WN: When you aren’t writing, where are you most likely to be found?
MG: Dance class. In my 20s, I was a professional modern dancer in New York, and I still take class several times a week.
WN: The Nerds are very fond of thrillers. What’s it like from your side, to write for the YA set on topics that typical for thrillers?
MG: So much fun! The challenge for me, after writing an “adult” series, is that these kids aren’t FBI agents, cops, or ex-military; they don’t have guns, and need to really rely on their own wits to get themselves through. A big part of it for me was finding ways that teens could outsmart adults that were believable and that really worked in a thriller (like the scene where Noa runs into a high school to evade armed pursuers, knowing they’ll set metal detectors off and initiate a lockdown).
WN: This question isn’t very fair, but do you have a favorite series or character?

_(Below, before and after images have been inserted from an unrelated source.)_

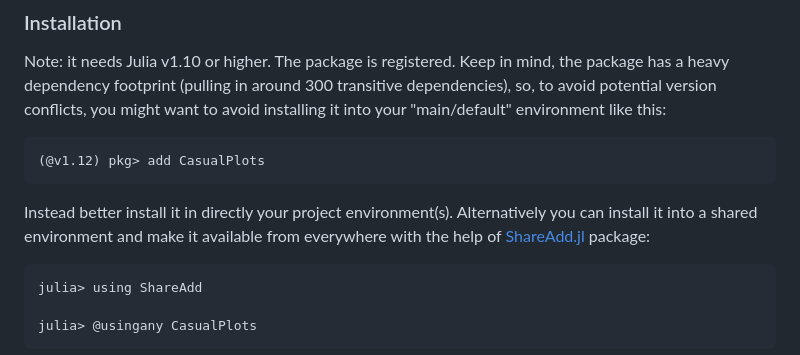
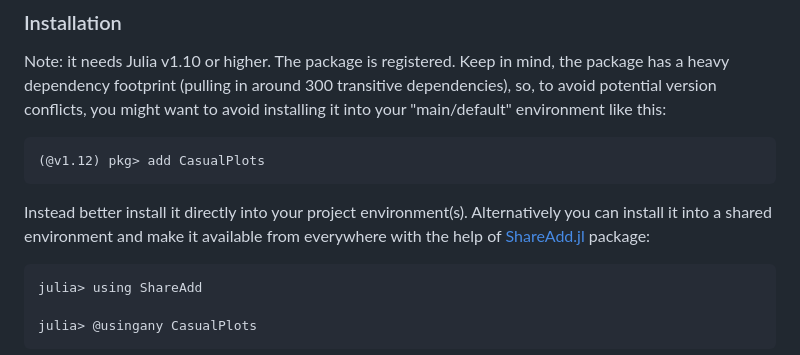
Before and after one commit to Eben60/CasualPlots.jl, a Markdown page: README.md, the part around the change. GitHub-like rendering.

Commit message:
fix typo

````diff
--- a/README.md
+++ b/README.md
@@ -28,7 +28,7 @@ Note: it needs Julia v1.10 or higher. The package is registered. Keep in mind, t
 (@v1.12) pkg> add CasualPlots
 ```
 
-Instead better install it in directly your project environment(s). Alternatively you can install it into a shared environment and make it available from everywhere with the help of [ShareAdd.jl](https://github.com/Eben60/ShareAdd.jl) package:
+Instead better install it directly into your project environment(s). Alternatively you can install it into a shared environment and make it available from everywhere with the help of [ShareAdd.jl](https://github.com/Eben60/ShareAdd.jl) package:
 
 ```
 julia> using ShareAdd
````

MG: It changes from week to week, honestly, depending on what I’m reading. But in terms of movies, I’m a Star Wars girl, hands down.